In considering the effect of this, it is important to set the context of education in Limpopo. The most recent National Poverty Distribution Table published by the minister indicates the following:
• More than 28% of Limpopo schools fall within quintile one, which is the poorest category of public schools. Limpopo has the highest number of quintile one schools anywhere in the country.
• Only 8% of Limpopo schools fall under quintile five, the wealthiest category, while 31.4% of Gauteng schools and 31.7% of Western Cape schools are classified under quintile five.
• Six out of 10 public schools nationally fall within quintiles one to three and are no-fee schools, having been classified as such because of the high levels of poverty in the areas in which they are situated.
• In Limpopo, 77% of schools are classified in quintiles one to three.
• In Gauteng, 46.7% of schools are classified in quintiles one to three and 40.2% of schools in the Western Cape are.
This gives a clear indication of the disproportionate number of poor people living in Limpopo.

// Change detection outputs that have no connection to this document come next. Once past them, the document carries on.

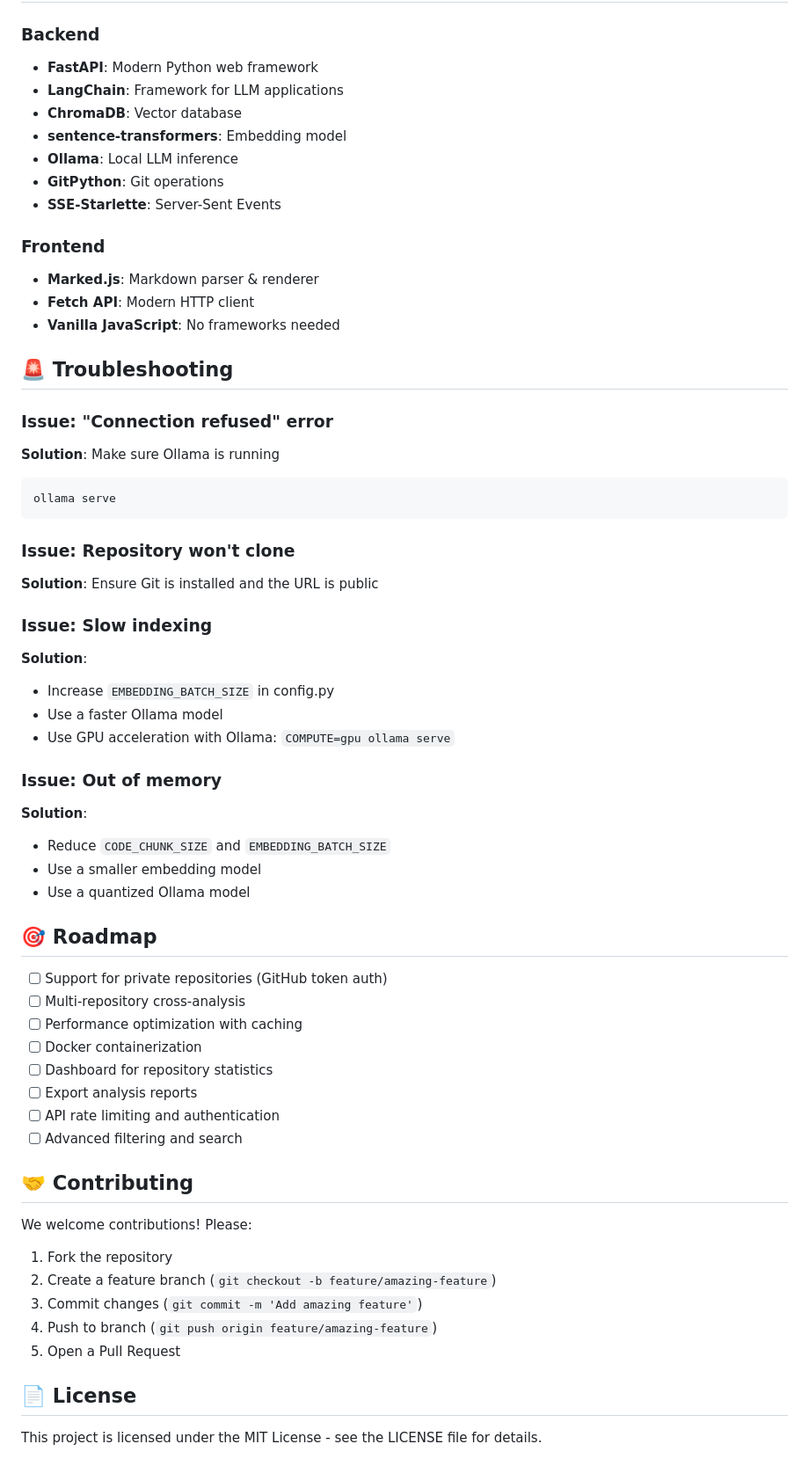
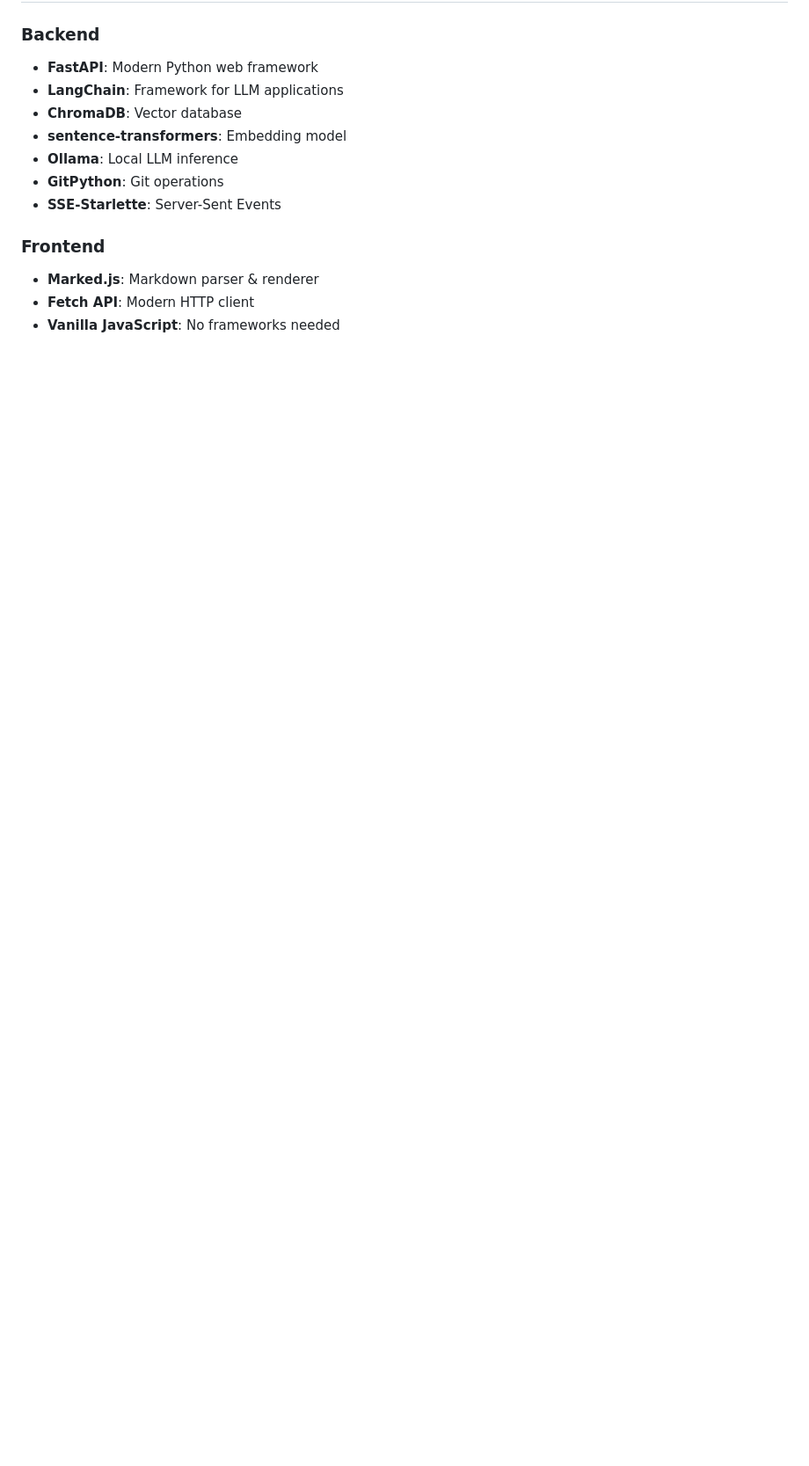
Before and after one commit to thepadmashali17/GitHub-Repository-Intelligence-System, a Markdown page: README.md, the part around one of its changes. Shown at 88% size. GitHub-like rendering; blank space fills up the shorter version.

````diff
--- a/README.md
+++ b/README.md
@@ -336,51 +336,4 @@ logging.basicConfig(level=logging.DEBUG)
 - **Fetch API**: Modern HTTP client
 - **Vanilla JavaScript**: No frameworks needed
 
-## 🚨 Troubleshooting
 
-### Issue: "Connection refused" error
-**Solution**: Make sure Ollama is running
-```bash
-ollama serve
-```
-
-### Issue: Repository won't clone
-**Solution**: Ensure Git is installed and the URL is public
-
-### Issue: Slow indexing
-**Solution**:
-- Increase `EMBEDDING_BATCH_SIZE` in config.py
-- Use a faster Ollama model
-- Use GPU acceleration with Ollama: `COMPUTE=gpu ollama serve`
-
-### Issue: Out of memory
-**Solution**:
-- Reduce `CODE_CHUNK_SIZE` and `EMBEDDING_BATCH_SIZE`
-- Use a smaller embedding model
-- Use a quantized Ollama model
-
-## 🎯 Roadmap
-
-- [ ] Support for private repositories (GitHub token auth)
-- [ ] Multi-repository cross-analysis
-- [ ] Performance optimization with caching
-- [ ] Docker containerization
-- [ ] Dashboard for repository statistics
-- [ ] Export analysis reports
-- [ ] API rate limiting and authentication
-- [ ] Advanced filtering and search
-
-## 🤝 Contributing
-
-We welcome contributions! Please:
-
-1. Fork the repository
-2. Create a feature branch (`git checkout -b feature/amazing-feature`)
-3. Commit changes (`git commit -m 'Add amazing feature'`)
-4. Push to branch (`git push origin feature/amazing-feature`)
-5. Open a Pull Request
-
-## 📄 License
-
-This project is licensed under the MIT License - see the LICENSE file for details.
-
````
Also changed, not shown: other parts of README.md (+13 -34 lines).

We also may need to analyse whether the figure of 77% is not an under-estimation of impoverished communities, given that more than 80% of Limpopo schools still use basic pit toilets.
At 77% of schools in Limpopo, a request for R5 to contribute to firewood for lunch, or a ream of paper for worksheets, is simply not affordable. Many parents are unemployed or earn meagre salaries. And it is exactly those parents who should be benefiting from free basic education. The contrary is true.

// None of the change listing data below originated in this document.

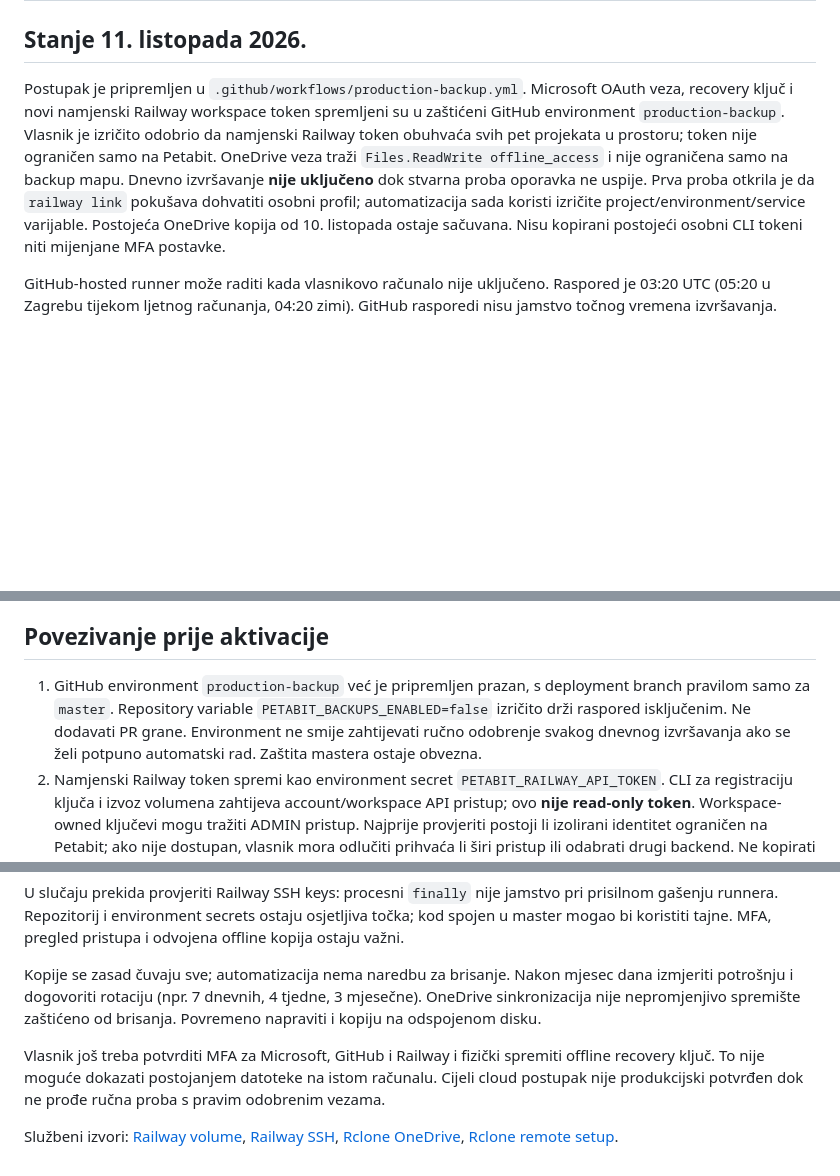
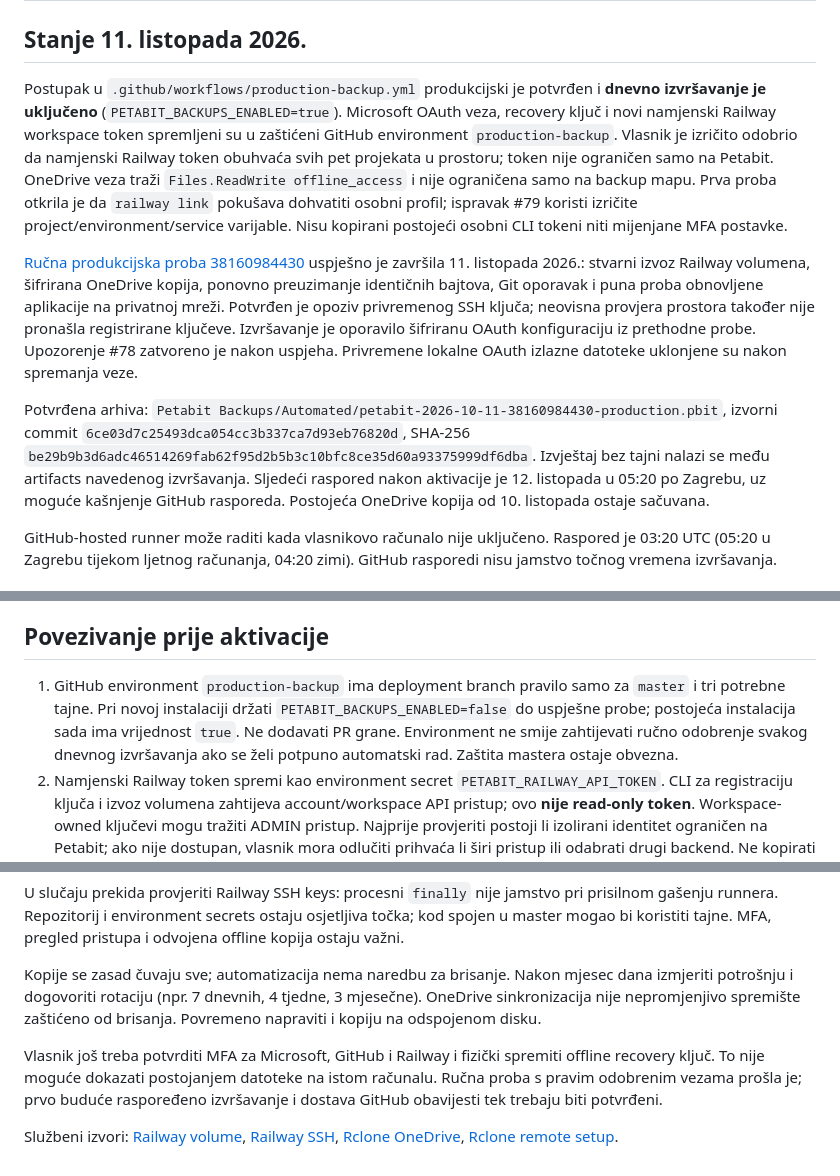
Before and after one commit to ChevCellios/Petabit, a Markdown page: Petabit/docs/automated-backup.md, 3 parts joined by grey strips. Rendered like a GitHub page; blank space fills up the shorter version.

Commit message:
Record verified production backup activation

```diff
--- a/Petabit/docs/automated-backup.md
+++ b/Petabit/docs/automated-backup.md
@@ -2,7 +2,11 @@
 
 ## Stanje 11. listopada 2026.
 
-Postupak je pripremljen u `.github/workflows/production-backup.yml`. Microsoft OAuth veza, recovery ključ i novi namjenski Railway workspace token spremljeni su u zaštićeni GitHub environment `production-backup`. Vlasnik je izričito odobrio da namjenski Railway token obuhvaća svih pet projekata u prostoru; token nije ograničen samo na Petabit. OneDrive veza traži `Files.ReadWrite offline_access` i nije ograničena samo na backup mapu. Dnevno izvršavanje **nije uključeno** dok stvarna proba oporavka ne uspije. Prva proba otkrila je da `railway link` pokušava dohvatiti osobni profil; automatizacija sada koristi izričite project/environment/service varijable. Postojeća OneDrive kopija od 10. listopada ostaje sačuvana. Nisu kopirani postojeći osobni CLI tokeni niti mijenjane MFA postavke.
+Postupak u `.github/workflows/production-backup.yml` produkcijski je potvrđen i **dnevno izvršavanje je uključeno** (`PETABIT_BACKUPS_ENABLED=true`). Microsoft OAuth veza, recovery ključ i novi namjenski Railway workspace token spremljeni su u zaštićeni GitHub environment `production-backup`. Vlasnik je izričito odobrio da namjenski Railway token obuhvaća svih pet projekata u prostoru; token nije ograničen samo na Petabit. OneDrive veza traži `Files.ReadWrite offline_access` i nije ograničena samo na backup mapu. Prva proba otkrila je da `railway link` pokušava dohvatiti osobni profil; ispravak #79 koristi izričite project/environment/service varijable. Nisu kopirani postojeći osobni CLI tokeni niti mijenjane MFA postavke.
+
+[Ručna produkcijska proba 38160984430](https://github.com/ChevCellios/Petabit/actions/runs/38160984430) uspješno je završila 11. listopada 2026.: stvarni izvoz Railway volumena, šifrirana OneDrive kopija, ponovno preuzimanje identičnih bajtova, Git oporavak i puna proba obnovljene aplikacije na privatnoj mreži. Potvrđen je opoziv privremenog SSH ključa; neovisna provjera prostora također nije pronašla registrirane ključeve. Izvršavanje je oporavilo šifriranu OAuth konfiguraciju iz prethodne probe. Upozorenje #78 zatvoreno je nakon uspjeha. Privremene lokalne OAuth izlazne datoteke uklonjene su nakon spremanja veze.
+
+Potvrđena arhiva: `Petabit Backups/Automated/petabit-2026-10-11-38160984430-production.pbit`, izvorni commit `6ce03d7c25493dca054cc3b337ca7d93eb76820d`, SHA-256 `be29b9b3d6adc46514269fab62f95d2b5b3c10bfc8ce35d60a93375999df6dba`. Izvještaj bez tajni nalazi se među artifacts navedenog izvršavanja. Sljedeći raspored nakon aktivacije je 12. listopada u 05:20 po Zagrebu, uz moguće kašnjenje GitHub rasporeda. Postojeća OneDrive kopija od 10. listopada ostaje sačuvana.
 
 GitHub-hosted runner može raditi kada vlasnikovo računalo nije uključeno. Raspored je 03:20 UTC (05:20 u Zagrebu tijekom ljetnog računanja, 04:20 zimi). GitHub rasporedi nisu jamstvo točnog vremena izvršavanja.
 
@@ -18,7 +22,7 @@ GitHub-hosted runner može raditi kada vlasnikovo računalo nije uključeno. Ras
 
 ## Povezivanje prije aktivacije
 
-1. GitHub environment `production-backup` već je pripremljen prazan, s deployment branch pravilom samo za `master`. Repository variable `PETABIT_BACKUPS_ENABLED=false` izričito drži raspored isključenim. Ne dodavati PR grane. Environment ne smije zahtijevati ručno odobrenje svakog dnevnog izvršavanja ako se želi potpuno automatski rad. Zaštita mastera ostaje obvezna.
+1. GitHub environment `production-backup` ima deployment branch pravilo samo za `master` i tri potrebne tajne. Pri novoj instalaciji držati `PETABIT_BACKUPS_ENABLED=false` do uspješne probe; postojeća instalacija sada ima vrijednost `true`. Ne dodavati PR grane. Environment ne smije zahtijevati ručno odobrenje svakog dnevnog izvršavanja ako se želi potpuno automatski rad. Zaštita mastera ostaje obvezna.
 2. Namjenski Railway token spremi kao environment secret `PETABIT_RAILWAY_API_TOKEN`. CLI za registraciju ključa i izvoz volumena zahtijeva account/workspace API pristup; ovo **nije read-only token**. Workspace-owned ključevi mogu tražiti ADMIN pristup. Najprije provjeriti postoji li izolirani identitet ograničen na Petabit; ako nije dostupan, vlasnik mora odlučiti prihvaća li širi pristup ili odabrati drugi backend. Ne kopirati postojeći osobni CLI token bez tog dogovora. Ako opoziv ključa traži interaktivni MFA kod, postupak se ne može automatizirati tim identitetom; ne gasiti MFA radi backupa.
 3. Rclone OneDrive konfiguraciju napravi kroz Microsoft prijavu na pouzdanom računalu. Remote nazovi `petabit`, tip `onedrive`. Microsoft prikazuje tražene OAuth ovlasti; prihvatiti ih tek nakon pregleda. Personal OneDrive ne treba tretirati kao spremište s pravom pisanja samo u jednu mapu ako dodijeljeni token ima širi pristup. Konfiguraciju spremi kao `PETABIT_ONEDRIVE_CONFIG`; nikad je ne slati u chat, Git ili logove. Inicijalna konfiguracija služi za prvo pokretanje i ponovnu autorizaciju nakon dugog prekida ili opoziva.
 4. Postojeći 32-bajtni recovery ključ spremi base64-kodiran kao `PETABIT_BACKUP_KEY_BASE64`, bez ispisivanja vrijednosti. Kopija ključa u GitHub secretu potrebna je za automatsko šifriranje i provjeru; offline kopija i dalje mora biti odvojena od OneDrivea i GitHuba. Gubitak ili promjena ključa onemogućuje čitanje starih arhiva i OAuth checkpointova.
@@ -34,6 +38,6 @@ U slučaju prekida provjeriti Railway SSH keys: procesni `finally` nije jamstvo
 
 Kopije se zasad čuvaju sve; automatizacija nema naredbu za brisanje. Nakon mjesec dana izmjeriti potrošnju i dogovoriti rotaciju (npr. 7 dnevnih, 4 tjedne, 3 mjesečne). OneDrive sinkronizacija nije nepromjenjivo spremište zaštićeno od brisanja. Povremeno napraviti i kopiju na odspojenom disku.
 
-Vlasnik još treba potvrditi MFA za Microsoft, GitHub i Railway i fizički spremiti offline recovery ključ. To nije moguće dokazati postojanjem datoteke na istom računalu. Cijeli cloud postupak nije produkcijski potvrđen dok ne prođe ručna proba s pravim odobrenim vezama.
+Vlasnik još treba potvrditi MFA za Microsoft, GitHub i Railway i fizički spremiti offline recovery ključ. To nije moguće dokazati postojanjem datoteke na istom računalu. Ručna proba s pravim odobrenim vezama prošla je; prvo buduće raspoređeno izvršavanje i dostava GitHub obavijesti tek trebaju biti potvrđeni.
 
 Službeni izvori: [Railway volume](https://docs.railway.com/cli/volume), [Railway SSH](https://docs.railway.com/cli/ssh), [Rclone OneDrive](https://rclone.org/onedrive/), [Rclone remote setup](https://rclone.org/remote_setup/).
```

What we see is a makeshift system of school fees that operates outside the checks and balances of the act:
• If I send my child to a quintile four or five school, I am presumed to be able to afford school fees. If I cannot, the law allows me to apply for a total or partial exemption from paying these fees. If I cannot pay fees, the law prohibits exclusion of my child from school or any other sanction.
• If I send my child to a quintile one school, however, I am presumed under the act not to be able to afford school fees. The state subsidises my child’s education in full. But if it fails to pay this allocation to my child’s school in full and on time, I will be asked for a contribution to cover my child’s schooling.
This contribution is ad hoc. It is not based in law or policy. I cannot apply for an exemption from these "school fees". If I cannot afford to pay them in full and on time, my child will be excluded from school. Schools are in a desperate situation and are doing what they can to prevent interruptions in education. But the situation illustrated above shows that we are on a slippery slope.
I am reminded of the Ugandan healthcare system, which in theory provides free antenatal and maternity care. In practice, however, due to budget cuts, mothers are expected to buy their own "mama kit", which contains the basic necessities for safe delivery of babies: sterile gloves, plastic sheeting, soap, gauze and a health card for the child.
A "mama kit" costs $7-$20. Those who do not arrive at the hospital with one are turned away, placing their lives and the lives of their babies at risk. How close are we to that kind of a system? Are Limpopo children at no-fee schools going to have to pay R5 for each spelling mistake? Are parents going to be required to pay an "incentive" so that teachers give their children homework?
To eliminate any doubt, I am not saying we should not provide free education. I am saying the opposite: that education is a basic right in law and we need to ensure full access to it in fact. But where the state does provide free education in law, and takes it away in implementation, then the beneficiaries, identified as deserving of free education in the first place, are the ones that lose out.
We have one of the most admirable constitutions in the world. We have a guarantee of the right to basic education. Let us not get caught in this parallel system in which quality basic education remains the exclusive territory of those who can afford it.
• Stein is with Section27.